Count to ten, take a walk, eat a chocolate bar, get a punching bag, essentially clear your head, because if you go into it mad you won’t get anywhere, I know, I dislocated a finger last year punching my computer over a problem with Toon Boom, that was completely avoidable and very painful, It was a problem with my computer’s graphics card exploding from not being properly ventilated. My point is, calm down then try it again moving very slowly. If you’re as bad with computers as I am, then you should probably take it a lot slower and if you miss something, go bak and re-read it a couple of times. And always remember, if you get mad, take a break.

I am self taught. I have never thought about animation before about a year ago. I bought this program after me and a buddy had a idea for a cartoon.
I do have some training in computers and photography.
All I can say man is stick with it. Keep giving yourself small projects. Remember its a bunch of small simple tasks that complete the complex scene. And a cartoon is nothing more than a bunch of scenes strung together. So really its a bunch of simple ideas and tweaks that makes it complete and polished. the forums here are a big help. I too bought over 100 dollars in the “workout series”. These are useful now that I went thru the painful process of teaching myself the animation process of TB.
If you have any direct questions please ask away. Being self taught with no background I may be able to answer things in a basic way.

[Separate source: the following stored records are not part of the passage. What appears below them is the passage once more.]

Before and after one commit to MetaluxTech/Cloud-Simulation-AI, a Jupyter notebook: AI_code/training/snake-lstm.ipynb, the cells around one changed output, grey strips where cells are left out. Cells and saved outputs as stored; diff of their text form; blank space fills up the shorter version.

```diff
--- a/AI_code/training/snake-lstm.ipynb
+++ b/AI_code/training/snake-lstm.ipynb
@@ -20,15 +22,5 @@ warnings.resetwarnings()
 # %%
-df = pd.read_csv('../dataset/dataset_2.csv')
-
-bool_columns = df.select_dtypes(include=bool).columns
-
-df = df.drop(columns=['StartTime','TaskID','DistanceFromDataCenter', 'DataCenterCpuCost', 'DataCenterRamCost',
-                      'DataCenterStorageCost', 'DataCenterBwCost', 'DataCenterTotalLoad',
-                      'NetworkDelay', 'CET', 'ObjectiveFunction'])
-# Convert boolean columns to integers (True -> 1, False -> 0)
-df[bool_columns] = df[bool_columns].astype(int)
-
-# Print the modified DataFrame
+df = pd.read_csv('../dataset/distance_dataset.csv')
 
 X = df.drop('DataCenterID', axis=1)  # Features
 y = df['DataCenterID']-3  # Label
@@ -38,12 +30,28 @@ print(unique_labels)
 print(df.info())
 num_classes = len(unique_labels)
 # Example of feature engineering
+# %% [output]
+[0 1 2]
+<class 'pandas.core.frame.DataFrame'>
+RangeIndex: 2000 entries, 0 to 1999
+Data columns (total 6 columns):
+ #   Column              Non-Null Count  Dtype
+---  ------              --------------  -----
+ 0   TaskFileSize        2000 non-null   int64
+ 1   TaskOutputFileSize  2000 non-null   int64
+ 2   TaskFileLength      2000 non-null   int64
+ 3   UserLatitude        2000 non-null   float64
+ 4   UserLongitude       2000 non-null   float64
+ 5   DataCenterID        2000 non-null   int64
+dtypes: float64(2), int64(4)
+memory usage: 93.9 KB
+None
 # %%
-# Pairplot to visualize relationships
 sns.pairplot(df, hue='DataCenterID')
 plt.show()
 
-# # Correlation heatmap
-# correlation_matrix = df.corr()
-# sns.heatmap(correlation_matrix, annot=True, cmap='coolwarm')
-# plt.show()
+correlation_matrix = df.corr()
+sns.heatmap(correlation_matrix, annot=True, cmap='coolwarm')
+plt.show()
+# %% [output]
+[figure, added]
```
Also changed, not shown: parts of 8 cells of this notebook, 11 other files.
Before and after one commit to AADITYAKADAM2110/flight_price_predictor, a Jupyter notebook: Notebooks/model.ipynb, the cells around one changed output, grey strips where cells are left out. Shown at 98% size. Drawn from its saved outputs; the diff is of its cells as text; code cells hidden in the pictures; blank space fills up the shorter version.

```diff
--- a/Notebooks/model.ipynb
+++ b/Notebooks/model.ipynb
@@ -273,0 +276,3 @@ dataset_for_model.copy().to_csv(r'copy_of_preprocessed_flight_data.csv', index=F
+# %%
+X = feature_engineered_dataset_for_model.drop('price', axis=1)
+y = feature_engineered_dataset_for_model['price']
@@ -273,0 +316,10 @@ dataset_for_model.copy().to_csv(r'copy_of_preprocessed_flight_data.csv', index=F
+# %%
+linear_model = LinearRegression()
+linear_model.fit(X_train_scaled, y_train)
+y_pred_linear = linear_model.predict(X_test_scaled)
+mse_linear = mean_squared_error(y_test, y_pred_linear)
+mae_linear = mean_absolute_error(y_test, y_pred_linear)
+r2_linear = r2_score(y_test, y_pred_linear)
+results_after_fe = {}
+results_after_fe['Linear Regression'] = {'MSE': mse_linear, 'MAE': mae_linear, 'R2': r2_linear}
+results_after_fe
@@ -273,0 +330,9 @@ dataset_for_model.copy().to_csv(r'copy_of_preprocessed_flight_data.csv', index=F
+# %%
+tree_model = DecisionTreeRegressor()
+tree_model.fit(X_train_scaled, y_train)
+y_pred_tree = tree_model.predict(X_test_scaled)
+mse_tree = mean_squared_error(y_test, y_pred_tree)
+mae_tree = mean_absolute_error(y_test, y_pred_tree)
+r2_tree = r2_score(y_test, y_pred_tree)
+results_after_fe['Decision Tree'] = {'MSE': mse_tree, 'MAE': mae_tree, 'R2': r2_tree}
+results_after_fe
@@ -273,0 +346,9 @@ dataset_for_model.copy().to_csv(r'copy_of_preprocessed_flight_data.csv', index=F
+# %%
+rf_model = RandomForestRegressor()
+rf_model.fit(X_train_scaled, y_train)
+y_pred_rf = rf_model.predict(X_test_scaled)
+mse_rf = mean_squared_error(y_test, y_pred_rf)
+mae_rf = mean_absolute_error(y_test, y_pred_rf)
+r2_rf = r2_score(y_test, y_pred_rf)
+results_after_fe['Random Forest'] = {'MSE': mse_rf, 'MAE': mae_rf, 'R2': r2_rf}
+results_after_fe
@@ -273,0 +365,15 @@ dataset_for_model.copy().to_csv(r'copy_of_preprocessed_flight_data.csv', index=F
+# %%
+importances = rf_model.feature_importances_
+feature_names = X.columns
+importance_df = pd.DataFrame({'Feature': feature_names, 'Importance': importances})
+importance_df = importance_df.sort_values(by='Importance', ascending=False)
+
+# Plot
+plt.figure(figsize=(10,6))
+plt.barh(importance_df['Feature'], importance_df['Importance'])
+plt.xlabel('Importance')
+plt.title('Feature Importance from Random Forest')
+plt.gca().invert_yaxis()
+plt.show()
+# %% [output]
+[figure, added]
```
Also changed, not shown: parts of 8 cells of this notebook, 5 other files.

Check out my very very rough skits. These are basic ideas, everytime I play around I learn something.
You Tube
search… Hazard6211

I also am a newbie at this, self taught, and I’m doing this as a hobby. I downloaded the demo, walked through the quick start guide’s free tutorials (in PDF form) before deciding that I COULD actually pull off the things they ran me through, in the tutorials. I rate a product by how easy it is to pull off what they advertise that I can do. I’ve not bought the pay versions of tutorials, but got a free video with the recent purchase. I already knew how to do half of this stuff mentioned in the paid tutorial (that I got free), by just doing their free tutorials! Mind you, I still don’t know how to properly set things up in the timeline (shortcut wise to save time), but the masking, cut-out all, camera movements, etc, I pretty much can do from the top of my head now. I know the stuff in the tutorials well but not quite the basic functions of dragging exposures properly, but I’ve not read up on that part heavily yet, I’m only concerned with the tutorials. I’d been using the demo 21 days before purchasing. So, I’m going to respectfully disagree that the training is bad, I found it easy. The manuals show you how to read the symbols in the timelines, you can easily see some of the complex stuff Toon Boom did, and translate that back to your own work. I say, you put 1hr a night into learning 1 new function a day. You might be doing too much too soon and not getting the benefits of the tutorials.